» **TASK BRIEF**
Go through the entries below and tally the lines holding "Generation"; please reply with the number only.

(Stored records)
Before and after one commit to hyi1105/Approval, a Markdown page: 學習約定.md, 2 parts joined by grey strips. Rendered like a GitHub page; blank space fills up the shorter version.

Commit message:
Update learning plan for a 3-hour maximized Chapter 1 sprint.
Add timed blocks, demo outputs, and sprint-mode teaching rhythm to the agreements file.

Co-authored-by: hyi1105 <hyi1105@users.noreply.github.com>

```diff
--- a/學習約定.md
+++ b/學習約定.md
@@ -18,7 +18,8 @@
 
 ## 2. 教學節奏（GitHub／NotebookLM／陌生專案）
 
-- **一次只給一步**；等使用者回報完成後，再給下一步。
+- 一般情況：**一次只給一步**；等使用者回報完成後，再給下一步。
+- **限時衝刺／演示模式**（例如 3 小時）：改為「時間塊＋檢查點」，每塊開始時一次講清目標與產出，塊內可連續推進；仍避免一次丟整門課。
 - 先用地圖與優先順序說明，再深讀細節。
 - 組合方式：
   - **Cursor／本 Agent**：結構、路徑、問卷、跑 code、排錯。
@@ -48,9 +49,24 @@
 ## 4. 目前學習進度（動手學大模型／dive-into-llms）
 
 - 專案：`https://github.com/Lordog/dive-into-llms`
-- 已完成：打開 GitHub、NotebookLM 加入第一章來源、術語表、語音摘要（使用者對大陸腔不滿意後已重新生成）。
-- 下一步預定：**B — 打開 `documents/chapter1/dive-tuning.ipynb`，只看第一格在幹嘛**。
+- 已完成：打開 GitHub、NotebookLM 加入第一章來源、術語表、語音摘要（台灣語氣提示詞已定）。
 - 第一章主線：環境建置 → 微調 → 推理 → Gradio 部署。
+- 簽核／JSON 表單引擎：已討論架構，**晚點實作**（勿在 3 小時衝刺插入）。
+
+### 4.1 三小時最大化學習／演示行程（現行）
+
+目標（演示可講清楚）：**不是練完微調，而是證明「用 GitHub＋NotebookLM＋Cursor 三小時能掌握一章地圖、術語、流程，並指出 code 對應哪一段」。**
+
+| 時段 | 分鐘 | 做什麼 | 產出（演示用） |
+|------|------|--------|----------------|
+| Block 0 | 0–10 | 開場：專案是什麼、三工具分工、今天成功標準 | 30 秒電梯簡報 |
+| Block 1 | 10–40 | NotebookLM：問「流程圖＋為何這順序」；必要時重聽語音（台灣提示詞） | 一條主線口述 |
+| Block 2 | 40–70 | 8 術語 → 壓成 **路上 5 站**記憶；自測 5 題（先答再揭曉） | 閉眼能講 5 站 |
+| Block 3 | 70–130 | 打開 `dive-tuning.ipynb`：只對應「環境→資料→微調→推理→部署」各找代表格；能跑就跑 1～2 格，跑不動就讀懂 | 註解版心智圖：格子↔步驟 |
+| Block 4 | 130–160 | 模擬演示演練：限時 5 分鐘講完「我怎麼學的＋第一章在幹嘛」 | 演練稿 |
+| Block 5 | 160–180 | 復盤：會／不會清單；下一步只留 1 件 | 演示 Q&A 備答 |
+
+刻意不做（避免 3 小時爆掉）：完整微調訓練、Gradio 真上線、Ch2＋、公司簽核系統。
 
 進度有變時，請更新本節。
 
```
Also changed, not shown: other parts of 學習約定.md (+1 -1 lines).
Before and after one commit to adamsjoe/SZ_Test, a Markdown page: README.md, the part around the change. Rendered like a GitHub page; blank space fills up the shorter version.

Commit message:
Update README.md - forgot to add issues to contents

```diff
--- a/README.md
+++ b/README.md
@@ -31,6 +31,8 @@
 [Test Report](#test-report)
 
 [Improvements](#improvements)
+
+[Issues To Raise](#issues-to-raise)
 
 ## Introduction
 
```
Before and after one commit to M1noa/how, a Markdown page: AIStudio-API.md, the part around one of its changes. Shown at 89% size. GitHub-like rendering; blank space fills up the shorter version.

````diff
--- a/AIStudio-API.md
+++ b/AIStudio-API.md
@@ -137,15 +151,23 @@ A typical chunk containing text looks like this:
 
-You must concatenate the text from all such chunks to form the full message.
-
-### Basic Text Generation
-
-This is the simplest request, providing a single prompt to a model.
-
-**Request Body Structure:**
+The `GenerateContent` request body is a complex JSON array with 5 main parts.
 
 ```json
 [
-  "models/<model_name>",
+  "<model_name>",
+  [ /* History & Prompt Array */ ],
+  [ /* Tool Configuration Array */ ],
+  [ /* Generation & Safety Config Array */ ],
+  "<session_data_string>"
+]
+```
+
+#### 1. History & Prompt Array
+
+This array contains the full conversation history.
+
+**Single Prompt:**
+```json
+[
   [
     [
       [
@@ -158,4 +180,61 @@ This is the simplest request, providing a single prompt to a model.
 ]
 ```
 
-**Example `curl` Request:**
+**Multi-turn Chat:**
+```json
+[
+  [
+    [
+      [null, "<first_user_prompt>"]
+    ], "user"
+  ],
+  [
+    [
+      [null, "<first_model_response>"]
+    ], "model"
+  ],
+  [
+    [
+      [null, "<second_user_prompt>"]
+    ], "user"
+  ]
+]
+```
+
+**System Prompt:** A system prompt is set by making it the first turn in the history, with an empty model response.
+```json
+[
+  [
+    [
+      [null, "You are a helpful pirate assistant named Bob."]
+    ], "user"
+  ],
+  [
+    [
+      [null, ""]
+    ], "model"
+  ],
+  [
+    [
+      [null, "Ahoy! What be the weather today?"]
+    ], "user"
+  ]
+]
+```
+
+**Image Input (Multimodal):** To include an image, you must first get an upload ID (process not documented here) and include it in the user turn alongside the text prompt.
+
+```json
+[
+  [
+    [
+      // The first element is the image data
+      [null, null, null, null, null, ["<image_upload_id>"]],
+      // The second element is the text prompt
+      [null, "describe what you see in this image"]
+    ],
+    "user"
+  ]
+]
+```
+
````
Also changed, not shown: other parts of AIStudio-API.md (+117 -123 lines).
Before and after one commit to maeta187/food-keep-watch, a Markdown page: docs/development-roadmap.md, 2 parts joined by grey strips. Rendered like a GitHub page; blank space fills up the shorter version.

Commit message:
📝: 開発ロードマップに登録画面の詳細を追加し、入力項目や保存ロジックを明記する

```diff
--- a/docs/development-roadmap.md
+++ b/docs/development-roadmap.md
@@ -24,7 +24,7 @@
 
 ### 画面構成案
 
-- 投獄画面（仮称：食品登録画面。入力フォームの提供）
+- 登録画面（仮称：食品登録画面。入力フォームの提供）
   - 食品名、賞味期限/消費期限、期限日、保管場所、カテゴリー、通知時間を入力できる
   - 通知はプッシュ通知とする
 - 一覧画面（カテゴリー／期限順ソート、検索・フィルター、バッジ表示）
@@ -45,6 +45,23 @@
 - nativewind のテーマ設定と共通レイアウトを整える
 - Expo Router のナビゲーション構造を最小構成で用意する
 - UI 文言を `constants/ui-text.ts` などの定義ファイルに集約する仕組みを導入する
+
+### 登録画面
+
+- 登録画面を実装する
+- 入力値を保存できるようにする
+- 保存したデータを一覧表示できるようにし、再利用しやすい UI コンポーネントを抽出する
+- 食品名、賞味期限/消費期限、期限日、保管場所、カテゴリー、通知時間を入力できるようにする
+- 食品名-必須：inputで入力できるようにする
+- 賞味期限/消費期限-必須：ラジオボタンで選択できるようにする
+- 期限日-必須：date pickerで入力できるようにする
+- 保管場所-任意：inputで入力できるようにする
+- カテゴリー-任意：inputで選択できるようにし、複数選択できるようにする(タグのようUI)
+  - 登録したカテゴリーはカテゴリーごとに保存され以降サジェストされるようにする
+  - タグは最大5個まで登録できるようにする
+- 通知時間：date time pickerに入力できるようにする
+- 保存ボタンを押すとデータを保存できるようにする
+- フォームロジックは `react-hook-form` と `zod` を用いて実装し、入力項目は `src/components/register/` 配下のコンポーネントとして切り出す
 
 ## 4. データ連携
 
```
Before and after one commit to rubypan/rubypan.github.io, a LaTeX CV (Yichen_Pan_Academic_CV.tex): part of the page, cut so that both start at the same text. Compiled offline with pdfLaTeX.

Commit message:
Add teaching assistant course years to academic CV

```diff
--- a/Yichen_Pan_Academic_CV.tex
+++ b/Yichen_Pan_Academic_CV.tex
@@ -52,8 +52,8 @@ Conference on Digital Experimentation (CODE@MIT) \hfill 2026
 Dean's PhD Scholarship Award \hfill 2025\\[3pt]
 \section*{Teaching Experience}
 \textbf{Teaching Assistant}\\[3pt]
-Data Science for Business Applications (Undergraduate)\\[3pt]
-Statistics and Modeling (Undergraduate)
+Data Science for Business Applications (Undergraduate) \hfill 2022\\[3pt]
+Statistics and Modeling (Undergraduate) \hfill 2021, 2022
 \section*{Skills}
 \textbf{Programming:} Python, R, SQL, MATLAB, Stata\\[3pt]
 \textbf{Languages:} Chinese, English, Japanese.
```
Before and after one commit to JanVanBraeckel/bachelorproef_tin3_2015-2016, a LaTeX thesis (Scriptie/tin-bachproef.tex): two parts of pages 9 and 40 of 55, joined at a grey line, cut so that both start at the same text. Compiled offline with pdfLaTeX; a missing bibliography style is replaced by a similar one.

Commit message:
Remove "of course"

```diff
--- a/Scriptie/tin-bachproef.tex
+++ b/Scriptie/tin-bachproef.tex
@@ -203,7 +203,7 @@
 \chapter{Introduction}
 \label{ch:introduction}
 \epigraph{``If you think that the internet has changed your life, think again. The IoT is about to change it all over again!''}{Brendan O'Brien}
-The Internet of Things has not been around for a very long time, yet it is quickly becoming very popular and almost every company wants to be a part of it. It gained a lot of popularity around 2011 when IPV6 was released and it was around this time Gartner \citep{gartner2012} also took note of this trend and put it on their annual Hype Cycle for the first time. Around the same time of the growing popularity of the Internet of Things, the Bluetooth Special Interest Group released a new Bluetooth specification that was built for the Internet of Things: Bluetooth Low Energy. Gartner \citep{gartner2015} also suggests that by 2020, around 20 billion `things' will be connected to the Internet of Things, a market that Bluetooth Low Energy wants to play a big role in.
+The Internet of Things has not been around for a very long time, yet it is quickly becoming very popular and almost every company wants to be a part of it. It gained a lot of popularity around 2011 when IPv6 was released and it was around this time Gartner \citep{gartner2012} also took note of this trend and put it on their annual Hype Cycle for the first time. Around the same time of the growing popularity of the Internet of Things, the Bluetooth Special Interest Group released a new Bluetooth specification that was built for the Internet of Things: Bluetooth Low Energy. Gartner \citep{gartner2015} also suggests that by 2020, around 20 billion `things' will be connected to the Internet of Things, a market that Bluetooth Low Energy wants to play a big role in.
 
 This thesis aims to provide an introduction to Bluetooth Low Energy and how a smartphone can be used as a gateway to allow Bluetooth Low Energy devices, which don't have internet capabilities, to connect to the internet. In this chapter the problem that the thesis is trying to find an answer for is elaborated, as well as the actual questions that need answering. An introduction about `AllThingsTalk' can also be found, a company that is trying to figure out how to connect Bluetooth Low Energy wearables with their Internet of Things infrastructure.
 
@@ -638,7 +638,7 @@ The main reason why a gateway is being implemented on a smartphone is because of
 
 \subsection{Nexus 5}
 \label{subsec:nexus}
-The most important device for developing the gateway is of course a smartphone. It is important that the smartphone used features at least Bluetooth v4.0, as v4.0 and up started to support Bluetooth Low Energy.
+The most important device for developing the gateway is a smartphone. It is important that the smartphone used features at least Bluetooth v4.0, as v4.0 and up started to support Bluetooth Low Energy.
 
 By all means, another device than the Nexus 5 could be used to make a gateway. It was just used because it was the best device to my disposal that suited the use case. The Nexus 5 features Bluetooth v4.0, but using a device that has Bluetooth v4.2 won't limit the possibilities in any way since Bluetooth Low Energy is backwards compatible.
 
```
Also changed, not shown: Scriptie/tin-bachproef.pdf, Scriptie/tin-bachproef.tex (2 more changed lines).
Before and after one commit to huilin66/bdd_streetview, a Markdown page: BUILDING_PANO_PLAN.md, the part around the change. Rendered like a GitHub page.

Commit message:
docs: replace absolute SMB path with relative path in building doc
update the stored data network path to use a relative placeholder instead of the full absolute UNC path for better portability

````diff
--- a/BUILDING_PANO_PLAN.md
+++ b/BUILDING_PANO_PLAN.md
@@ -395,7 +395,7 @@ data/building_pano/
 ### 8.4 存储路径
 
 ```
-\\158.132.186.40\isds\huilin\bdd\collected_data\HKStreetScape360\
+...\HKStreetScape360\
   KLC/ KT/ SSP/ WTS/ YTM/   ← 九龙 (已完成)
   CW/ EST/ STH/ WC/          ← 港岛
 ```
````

» **RESULT**
2